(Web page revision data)
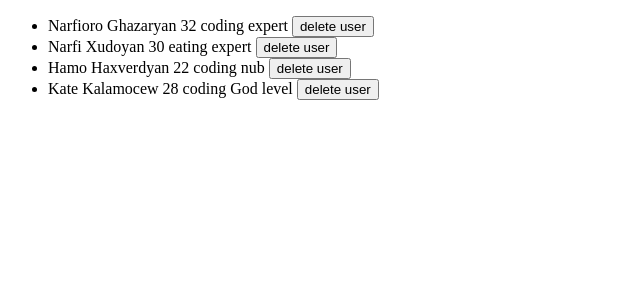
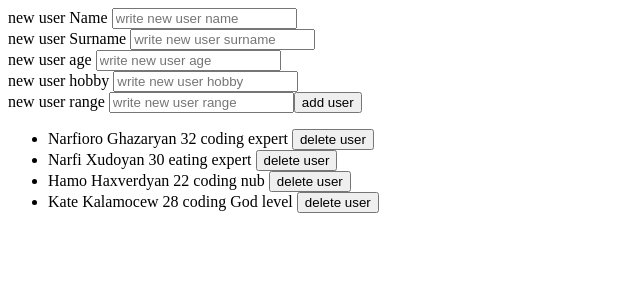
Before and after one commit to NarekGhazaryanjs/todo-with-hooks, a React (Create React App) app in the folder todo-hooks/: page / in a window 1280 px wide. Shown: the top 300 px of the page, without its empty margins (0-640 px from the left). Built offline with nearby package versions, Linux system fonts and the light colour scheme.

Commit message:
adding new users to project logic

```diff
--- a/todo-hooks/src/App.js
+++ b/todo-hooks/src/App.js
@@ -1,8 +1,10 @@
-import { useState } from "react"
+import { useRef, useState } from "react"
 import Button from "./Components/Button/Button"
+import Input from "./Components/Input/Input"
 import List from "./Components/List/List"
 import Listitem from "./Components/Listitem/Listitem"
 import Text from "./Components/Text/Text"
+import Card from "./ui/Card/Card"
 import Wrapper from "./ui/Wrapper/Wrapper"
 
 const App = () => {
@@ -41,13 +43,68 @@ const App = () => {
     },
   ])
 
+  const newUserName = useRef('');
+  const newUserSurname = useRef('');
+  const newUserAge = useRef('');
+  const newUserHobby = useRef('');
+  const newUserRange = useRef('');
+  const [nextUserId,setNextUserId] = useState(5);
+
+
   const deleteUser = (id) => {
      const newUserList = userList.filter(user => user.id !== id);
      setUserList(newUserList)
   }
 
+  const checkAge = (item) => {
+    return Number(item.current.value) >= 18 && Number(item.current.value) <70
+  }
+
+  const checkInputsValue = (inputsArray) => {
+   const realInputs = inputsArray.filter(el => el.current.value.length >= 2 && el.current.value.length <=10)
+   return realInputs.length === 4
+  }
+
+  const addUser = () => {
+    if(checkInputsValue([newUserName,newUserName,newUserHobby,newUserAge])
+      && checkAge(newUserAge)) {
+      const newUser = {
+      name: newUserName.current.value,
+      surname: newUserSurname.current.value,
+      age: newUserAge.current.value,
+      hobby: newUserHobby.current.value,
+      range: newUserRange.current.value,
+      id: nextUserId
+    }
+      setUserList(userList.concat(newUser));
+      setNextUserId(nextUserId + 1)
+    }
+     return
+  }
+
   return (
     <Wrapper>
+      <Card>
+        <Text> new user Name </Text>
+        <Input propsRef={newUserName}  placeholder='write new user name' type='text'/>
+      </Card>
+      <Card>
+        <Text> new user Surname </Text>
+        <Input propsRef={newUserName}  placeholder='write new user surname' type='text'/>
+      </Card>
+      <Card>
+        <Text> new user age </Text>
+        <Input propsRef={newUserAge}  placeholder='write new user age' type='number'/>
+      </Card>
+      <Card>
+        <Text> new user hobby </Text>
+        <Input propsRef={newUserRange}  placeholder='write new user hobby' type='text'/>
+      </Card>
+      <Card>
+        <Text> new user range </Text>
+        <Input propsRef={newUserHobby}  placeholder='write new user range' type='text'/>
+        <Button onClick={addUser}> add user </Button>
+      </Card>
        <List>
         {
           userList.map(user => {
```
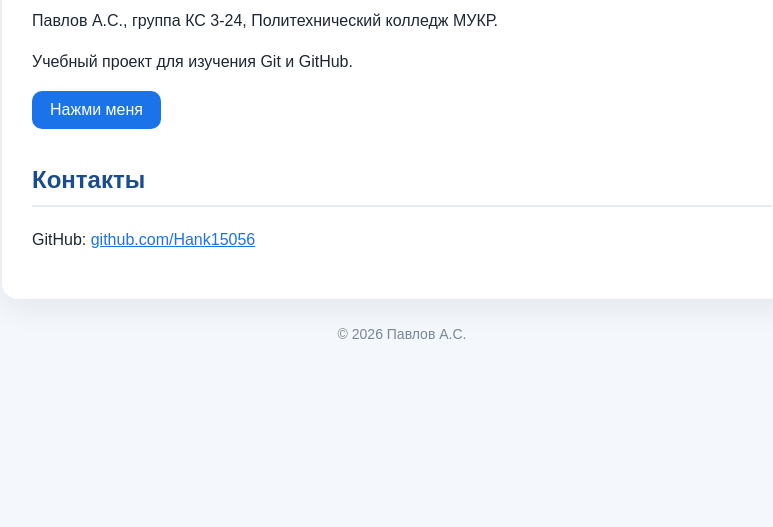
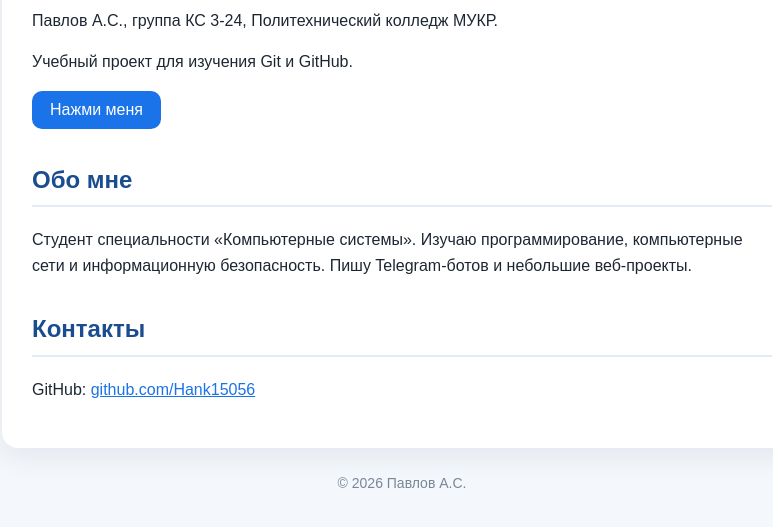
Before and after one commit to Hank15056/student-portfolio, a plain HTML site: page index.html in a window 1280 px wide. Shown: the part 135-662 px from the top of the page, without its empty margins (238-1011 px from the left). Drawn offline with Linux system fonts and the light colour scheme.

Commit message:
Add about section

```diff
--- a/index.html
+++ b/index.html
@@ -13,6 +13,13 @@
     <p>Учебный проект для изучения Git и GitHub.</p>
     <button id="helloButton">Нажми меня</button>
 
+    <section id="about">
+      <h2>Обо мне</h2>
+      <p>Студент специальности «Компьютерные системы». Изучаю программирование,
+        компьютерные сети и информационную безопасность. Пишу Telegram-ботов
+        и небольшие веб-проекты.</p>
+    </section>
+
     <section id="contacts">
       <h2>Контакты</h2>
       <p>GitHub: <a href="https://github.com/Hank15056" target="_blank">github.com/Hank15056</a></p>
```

==

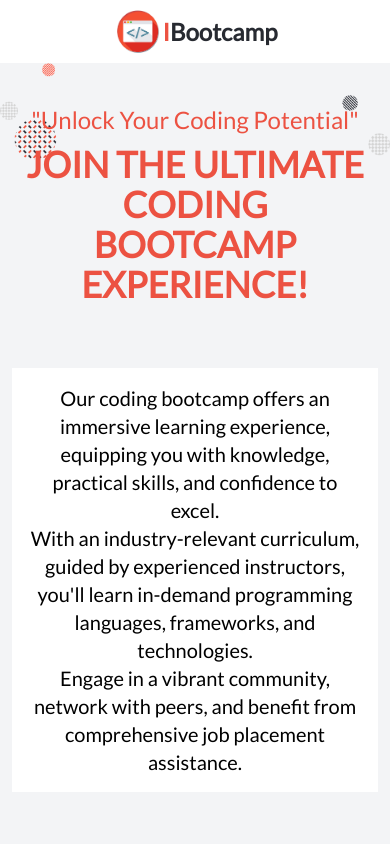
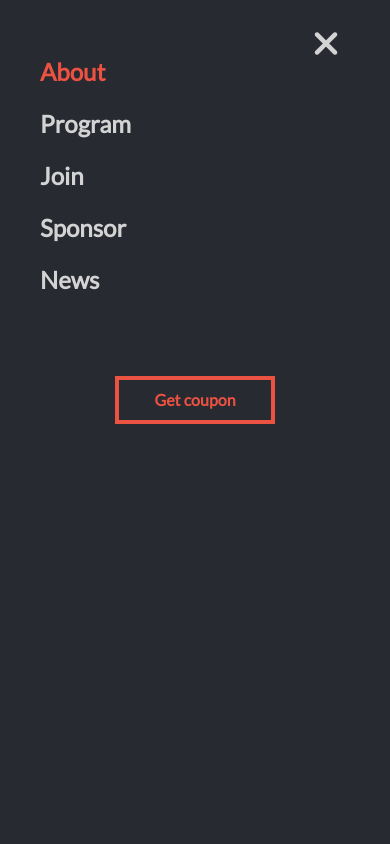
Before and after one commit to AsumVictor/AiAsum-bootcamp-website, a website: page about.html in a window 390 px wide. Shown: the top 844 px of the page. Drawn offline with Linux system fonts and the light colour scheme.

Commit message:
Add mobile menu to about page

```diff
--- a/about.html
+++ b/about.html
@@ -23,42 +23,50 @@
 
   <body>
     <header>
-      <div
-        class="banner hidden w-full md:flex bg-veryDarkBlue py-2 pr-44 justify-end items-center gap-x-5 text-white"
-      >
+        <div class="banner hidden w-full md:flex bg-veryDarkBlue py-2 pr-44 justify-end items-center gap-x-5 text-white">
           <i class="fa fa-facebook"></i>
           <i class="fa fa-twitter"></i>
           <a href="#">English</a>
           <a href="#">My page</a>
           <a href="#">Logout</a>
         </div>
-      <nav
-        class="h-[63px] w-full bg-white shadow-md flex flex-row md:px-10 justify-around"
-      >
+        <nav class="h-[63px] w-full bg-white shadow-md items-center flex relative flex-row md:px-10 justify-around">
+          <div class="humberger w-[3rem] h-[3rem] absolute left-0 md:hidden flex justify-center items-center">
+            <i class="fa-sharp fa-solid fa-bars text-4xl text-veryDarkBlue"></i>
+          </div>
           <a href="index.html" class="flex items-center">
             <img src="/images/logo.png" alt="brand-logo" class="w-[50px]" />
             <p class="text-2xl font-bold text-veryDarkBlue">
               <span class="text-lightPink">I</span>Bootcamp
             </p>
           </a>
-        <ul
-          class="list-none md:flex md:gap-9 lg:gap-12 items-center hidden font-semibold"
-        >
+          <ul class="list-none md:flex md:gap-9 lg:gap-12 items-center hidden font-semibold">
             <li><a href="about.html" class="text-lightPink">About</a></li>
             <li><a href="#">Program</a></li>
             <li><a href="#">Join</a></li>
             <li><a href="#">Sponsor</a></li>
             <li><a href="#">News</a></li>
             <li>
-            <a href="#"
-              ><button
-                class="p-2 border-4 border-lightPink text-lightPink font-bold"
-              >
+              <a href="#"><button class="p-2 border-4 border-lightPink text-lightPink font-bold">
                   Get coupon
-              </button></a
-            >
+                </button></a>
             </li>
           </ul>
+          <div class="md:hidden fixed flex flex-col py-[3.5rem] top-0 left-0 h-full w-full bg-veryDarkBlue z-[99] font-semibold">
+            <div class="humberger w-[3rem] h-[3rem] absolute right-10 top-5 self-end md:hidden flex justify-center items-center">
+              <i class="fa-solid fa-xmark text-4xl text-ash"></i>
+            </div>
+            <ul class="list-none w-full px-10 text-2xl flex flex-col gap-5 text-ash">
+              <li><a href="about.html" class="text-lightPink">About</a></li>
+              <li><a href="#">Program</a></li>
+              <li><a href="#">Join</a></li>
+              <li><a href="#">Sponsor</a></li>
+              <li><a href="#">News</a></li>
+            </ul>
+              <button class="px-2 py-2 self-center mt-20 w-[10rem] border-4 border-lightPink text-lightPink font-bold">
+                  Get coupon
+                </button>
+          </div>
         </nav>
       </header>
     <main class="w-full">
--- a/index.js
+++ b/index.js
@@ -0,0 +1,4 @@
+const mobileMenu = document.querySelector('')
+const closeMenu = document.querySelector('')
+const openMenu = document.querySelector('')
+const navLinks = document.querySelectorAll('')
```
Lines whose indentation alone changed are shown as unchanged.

Problem description
Run a filter over the data above and keep each line that contains the word "justify".

Final answer
-        class="banner hidden w-full md:flex bg-veryDarkBlue py-2 pr-44 justify-end items-center gap-x-5 text-white"
+        <div class="banner hidden w-full md:flex bg-veryDarkBlue py-2 pr-44 justify-end items-center gap-x-5 text-white">
-        class="h-[63px] w-full bg-white shadow-md flex flex-row md:px-10 justify-around"
+        <nav class="h-[63px] w-full bg-white shadow-md items-center flex relative flex-row md:px-10 justify-around">
+          <div class="humberger w-[3rem] h-[3rem] absolute left-0 md:hidden flex justify-center items-center">
+            <div class="humberger w-[3rem] h-[3rem] absolute right-10 top-5 self-end md:hidden flex justify-center items-center">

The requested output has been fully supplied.